- Want To Stop Snoring? Here’s What Really Works!
- How To Kill The Parasites You Almost Certainly Have (No Matter How Clean You Are!)
- This Natural Diet Is The Credit To Health And Longevity Of Many Japanese People
- The Amazing Health Benefits Of Hugging!
- 7 Surprising Health Benefits Of Love
- Not Only Genetics Assure Fast Metabolism, But These 7 Things As Well
- 10 Tips To Stop Consuming Fluoride, Even If It’s Not In Your Water
Diets And Brain Health: Is There Really A Connection?
Low carb. Low fat. Low calorie. We’ve all heard of countless diets that claim to be the best for weight loss or the best for physical health. But most of these claims never mention the most important part of our bodies — our brains. Are there specific diets that are best for our brains? Scientists believe there may be.
In a recent study published in the Journal of the American Geriatrics Society, researchers studied the diets, memory, and attention skills of nearly 6,000 older adults. They found that individuals following either a Mediterranean or MIND (Mediterranean-DASH Intervention for Neurodegenerative Delay) diet performed better on cognition tests. Older adults who followed a Mediterranean diet had a 15 percent to 35 percent lower risk of scoring poorly. The results were similar for individuals on the MIND diet. Not only did individuals following one of these two diets better on mental tests, they were also less likely to have cognitive impairment later in life. Sounds promising, right? Let’s examine each of these two brain-healthy diets closer.

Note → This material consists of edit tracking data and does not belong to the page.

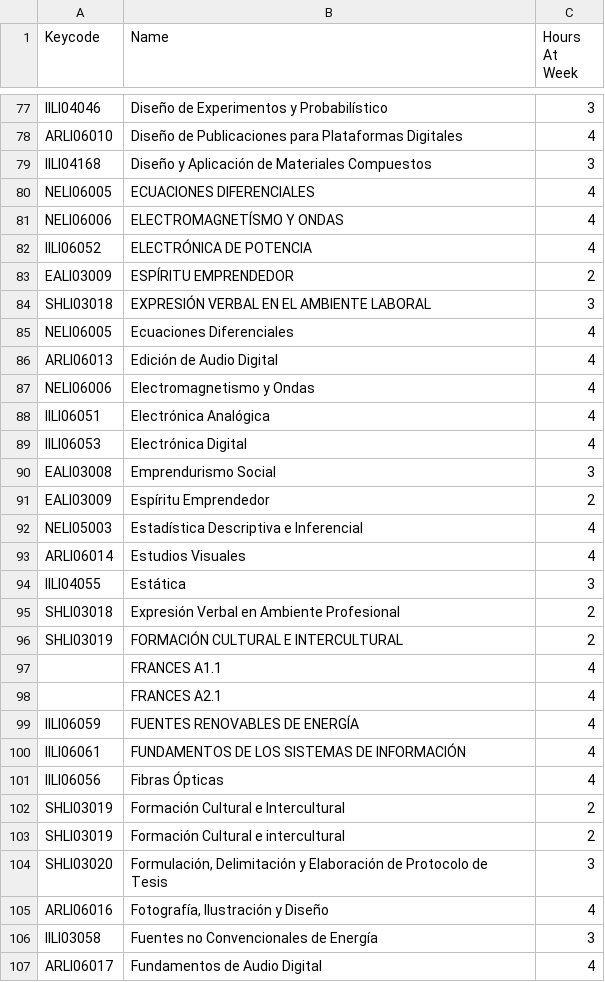
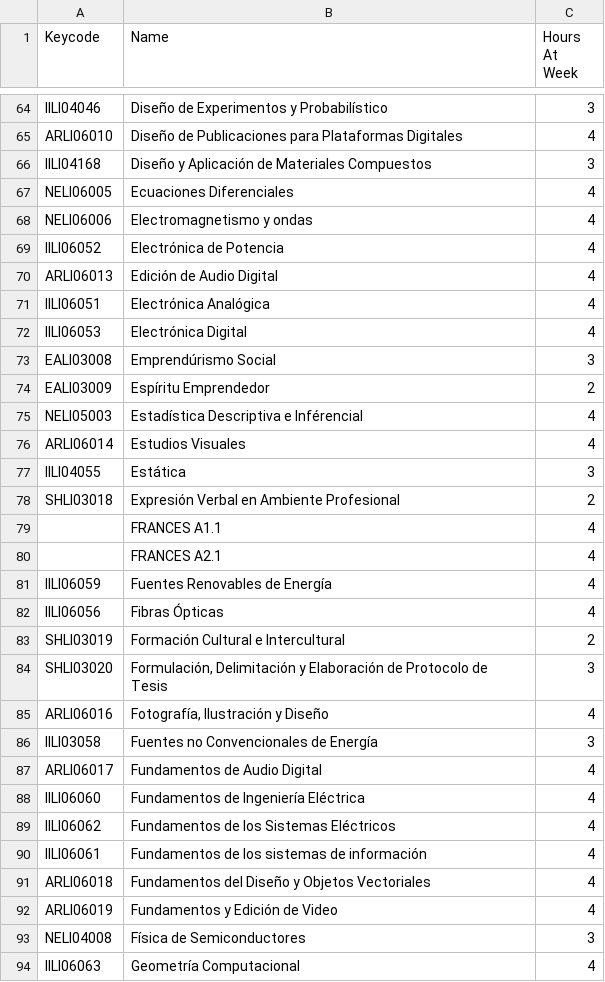
Before and after one commit to luase/classTime, a CSV file: Horarios/subjects/s.csv, drawn as a sheet; only a part is shown, gaps mark what is left out; the shorter side is filled out with more unchanged rows; the diff covers the shown part only.

Commit message:
Se modificarón los profresores, materias y se modifico el tamaño de la fuente para que tengan el mismo formato.

```diff
--- a/Horarios/subjects/s.csv
+++ b/Horarios/subjects/s.csv
@@ -79,15 +66,11 @@ ARLI06010,Diseño de Publicaciones para Plataformas Digitales,4
 IILI04168,Diseño y Aplicación de Materiales Compuestos,3
-NELI06005,ECUACIONES DIFERENCIALES,4
-NELI06006,ELECTROMAGNETÍSMO Y ONDAS,4
-IILI06052,ELECTRÓNICA DE POTENCIA,4
-EALI03009,ESPÍRITU EMPRENDEDOR,2
-SHLI03018,EXPRESIÓN VERBAL EN EL AMBIENTE LABORAL,3
 NELI06005,Ecuaciones Diferenciales,4
+NELI06006,Electromagnetismo y ondas,4
+IILI06052,Electrónica de Potencia,4
 ARLI06013,Edición de Audio Digital,4
-NELI06006,Electromagnetismo y Ondas,4
 IILI06051,Electrónica Analógica,4
 IILI06053,Electrónica Digital,4
-EALI03008,Emprendurismo Social,3
+EALI03008,Emprendúrismo Social,3
 EALI03009,Espíritu Emprendedor,2
-NELI05003,Estadística Descriptiva e Inferencial,4
+NELI05003,Estadística Descriptiva e Inférencial,4
 ARLI06014,Estudios Visuales,4
@@ -95,10 +78,7 @@ IILI04055,Estática,3
 SHLI03018,Expresión Verbal en Ambiente Profesional,2
-SHLI03019,FORMACIÓN CULTURAL E INTERCULTURAL,2
 ,FRANCES A1.1,4
 ,FRANCES A2.1,4
-IILI06059,FUENTES RENOVABLES DE ENERGÍA,4
-IILI06061,FUNDAMENTOS DE LOS SISTEMAS DE INFORMACIÓN,4
+IILI06059,Fuentes Renovables de Energía,4
 IILI06056,Fibras Ópticas,4
 SHLI03019,Formación Cultural e Intercultural,2
-SHLI03019,Formación Cultural e intercultural,2
 SHLI03020,"Formulación, Delimitación y Elaboración de Protocolo de Tesis",3
```
Also changed, not shown: 1 added row, 34 removed rows and 34 edited cells elsewhere in this file, Horarios/professors/p.csv, Horarios/subjects/s_slice.csv, 6 other files.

The Mediterranean diet is based on the concept of eating a diet similar to the diet traditionally found in countries surrounding the Mediterranean Sea, such as Morocco, Italy, Greece, and Turkey. This diet is plant based — rich in vegetables, fruits, and whole grains. This diet also encourages the use of “healthy fats,” such as olive oil and nuts. As far as animal protein, it is recommended that individuals on a Mediterranean diet limit red meat to a few times each month, and eat fish and poultry several times a week instead. The Mediterranean diet even allows red wine — up to one glass a day!
Continue to Page 2